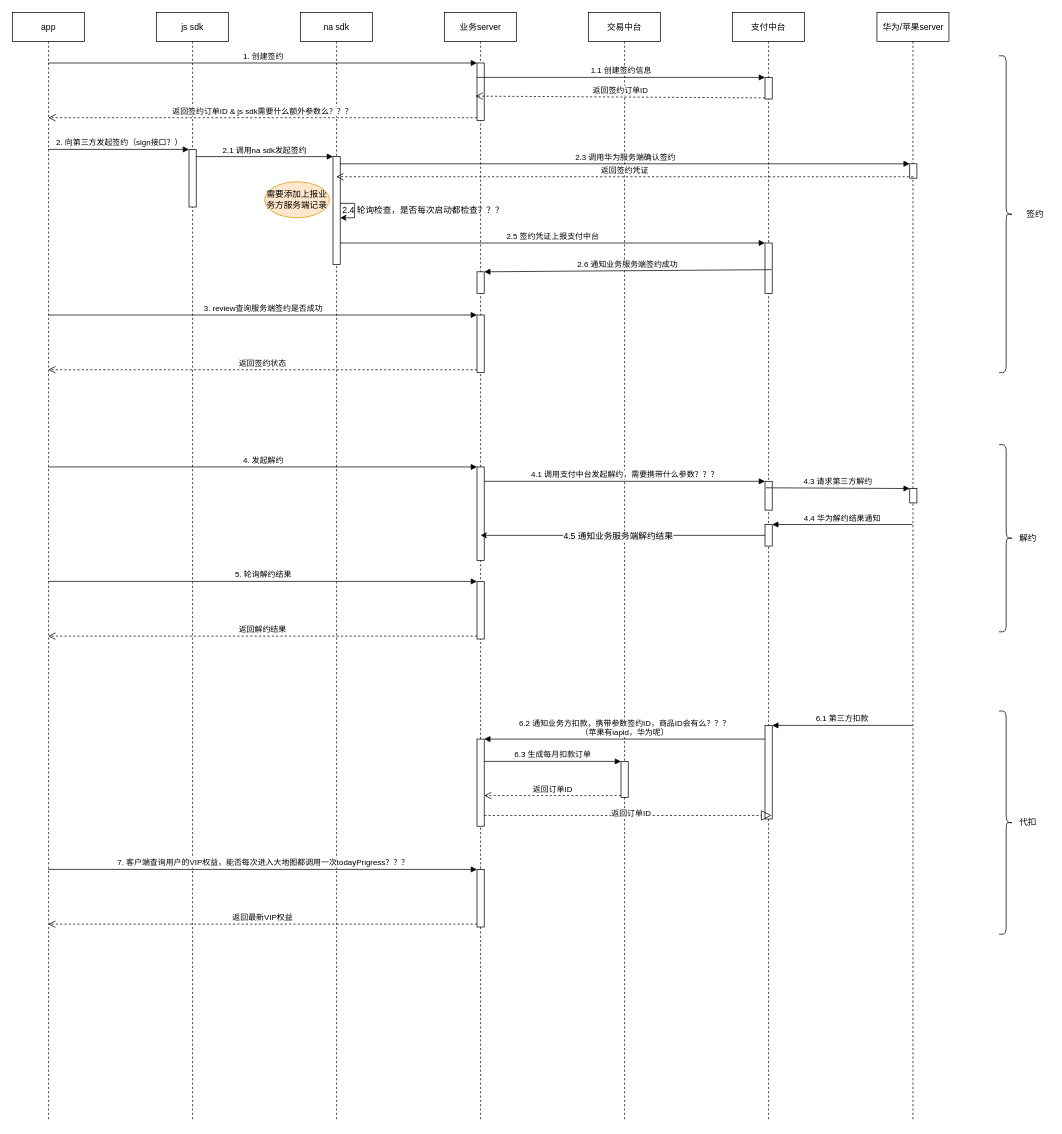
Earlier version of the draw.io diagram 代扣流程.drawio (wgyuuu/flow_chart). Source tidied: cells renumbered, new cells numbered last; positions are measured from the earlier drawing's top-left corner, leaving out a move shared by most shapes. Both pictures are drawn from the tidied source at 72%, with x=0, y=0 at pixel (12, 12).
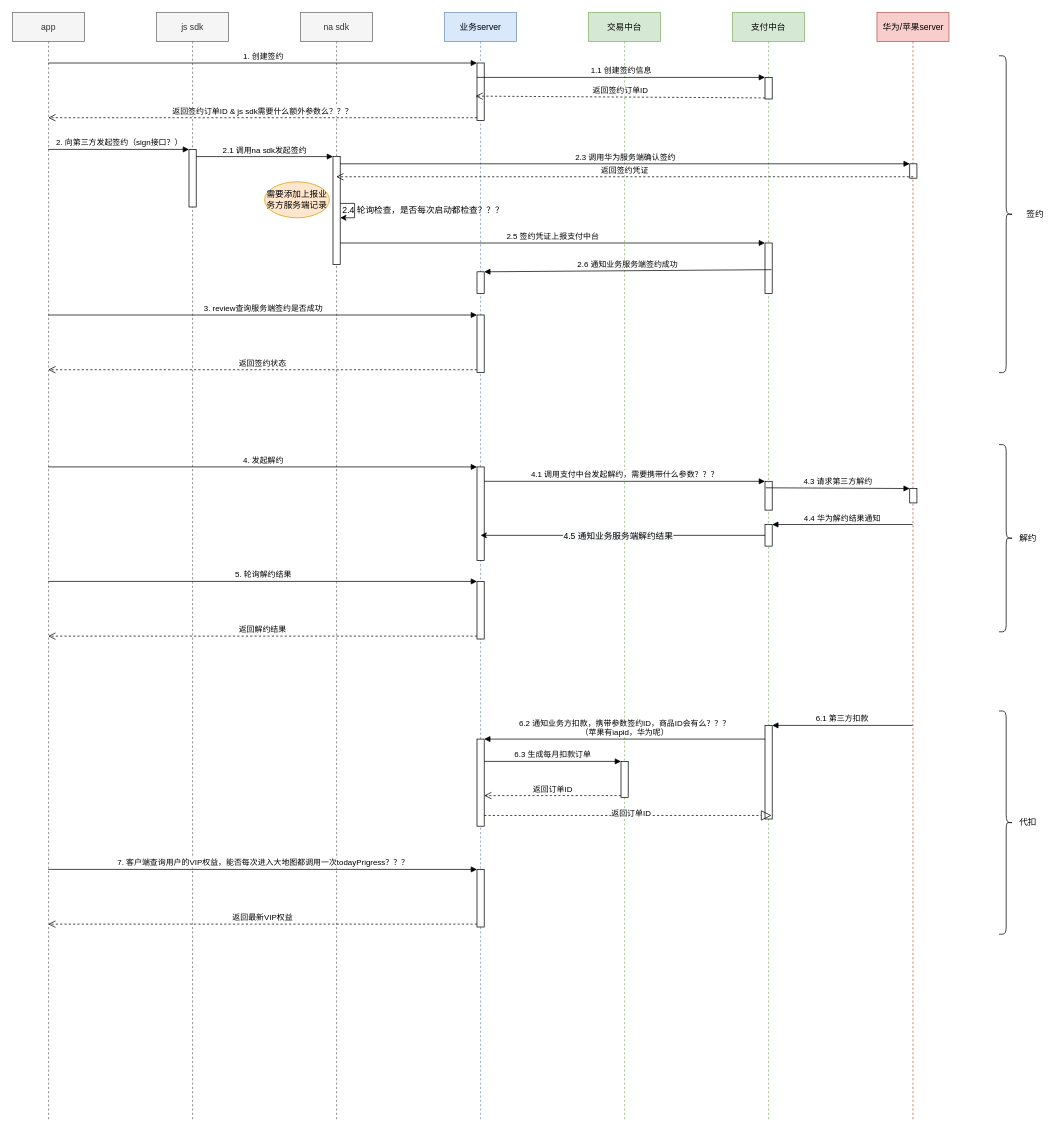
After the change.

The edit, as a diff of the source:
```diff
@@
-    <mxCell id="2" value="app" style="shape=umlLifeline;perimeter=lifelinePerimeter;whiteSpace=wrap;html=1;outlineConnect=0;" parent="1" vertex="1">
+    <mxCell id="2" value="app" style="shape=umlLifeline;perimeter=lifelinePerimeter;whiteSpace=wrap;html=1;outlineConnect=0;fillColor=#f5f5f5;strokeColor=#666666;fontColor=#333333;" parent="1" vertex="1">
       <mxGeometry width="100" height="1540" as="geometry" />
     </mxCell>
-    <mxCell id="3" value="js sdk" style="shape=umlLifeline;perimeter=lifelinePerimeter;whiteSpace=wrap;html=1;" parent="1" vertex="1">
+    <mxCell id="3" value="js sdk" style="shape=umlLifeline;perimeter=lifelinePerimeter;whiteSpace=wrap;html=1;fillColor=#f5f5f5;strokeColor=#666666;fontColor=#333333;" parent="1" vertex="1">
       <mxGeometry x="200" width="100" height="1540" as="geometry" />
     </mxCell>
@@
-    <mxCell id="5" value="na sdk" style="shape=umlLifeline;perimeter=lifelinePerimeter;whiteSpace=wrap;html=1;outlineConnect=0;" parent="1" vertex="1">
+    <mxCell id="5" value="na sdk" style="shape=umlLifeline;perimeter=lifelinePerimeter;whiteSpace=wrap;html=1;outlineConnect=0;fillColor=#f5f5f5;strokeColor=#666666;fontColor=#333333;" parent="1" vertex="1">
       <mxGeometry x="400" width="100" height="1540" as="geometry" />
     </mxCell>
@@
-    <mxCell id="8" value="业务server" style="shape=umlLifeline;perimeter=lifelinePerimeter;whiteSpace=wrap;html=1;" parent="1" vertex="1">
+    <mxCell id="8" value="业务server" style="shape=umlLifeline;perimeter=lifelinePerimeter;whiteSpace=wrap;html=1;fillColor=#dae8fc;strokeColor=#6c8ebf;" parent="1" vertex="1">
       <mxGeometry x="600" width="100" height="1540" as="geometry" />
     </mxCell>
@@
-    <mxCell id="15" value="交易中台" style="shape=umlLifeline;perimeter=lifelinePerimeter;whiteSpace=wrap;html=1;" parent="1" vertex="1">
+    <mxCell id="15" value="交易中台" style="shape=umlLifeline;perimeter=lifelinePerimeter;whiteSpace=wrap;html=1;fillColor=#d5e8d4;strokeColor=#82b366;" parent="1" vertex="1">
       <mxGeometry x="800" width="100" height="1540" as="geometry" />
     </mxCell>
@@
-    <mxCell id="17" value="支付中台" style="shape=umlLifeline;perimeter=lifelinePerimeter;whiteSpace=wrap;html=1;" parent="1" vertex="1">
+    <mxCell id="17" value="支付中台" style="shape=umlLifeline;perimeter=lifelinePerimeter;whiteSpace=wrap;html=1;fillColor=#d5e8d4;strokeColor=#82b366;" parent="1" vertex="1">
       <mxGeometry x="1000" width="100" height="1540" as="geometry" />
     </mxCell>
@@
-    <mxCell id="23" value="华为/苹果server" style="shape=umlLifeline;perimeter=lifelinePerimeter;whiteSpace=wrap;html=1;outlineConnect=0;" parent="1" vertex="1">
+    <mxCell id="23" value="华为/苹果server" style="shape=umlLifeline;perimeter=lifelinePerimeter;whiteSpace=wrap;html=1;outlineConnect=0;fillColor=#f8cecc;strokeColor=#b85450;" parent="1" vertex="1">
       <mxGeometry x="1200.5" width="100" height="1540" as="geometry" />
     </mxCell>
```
━━━━━━
## Task to carry out
Report every line in the data that holds "支付中台", copying each one.

## Written solution
-    <mxCell id="17" value="支付中台" style="shape=umlLifeline;perimeter=lifelinePerimeter;whiteSpace=wrap;html=1;" parent="1" vertex="1">
+    <mxCell id="17" value="支付中台" style="shape=umlLifeline;perimeter=lifelinePerimeter;whiteSpace=wrap;html=1;fillColor=#d5e8d4;strokeColor=#82b366;" parent="1" vertex="1">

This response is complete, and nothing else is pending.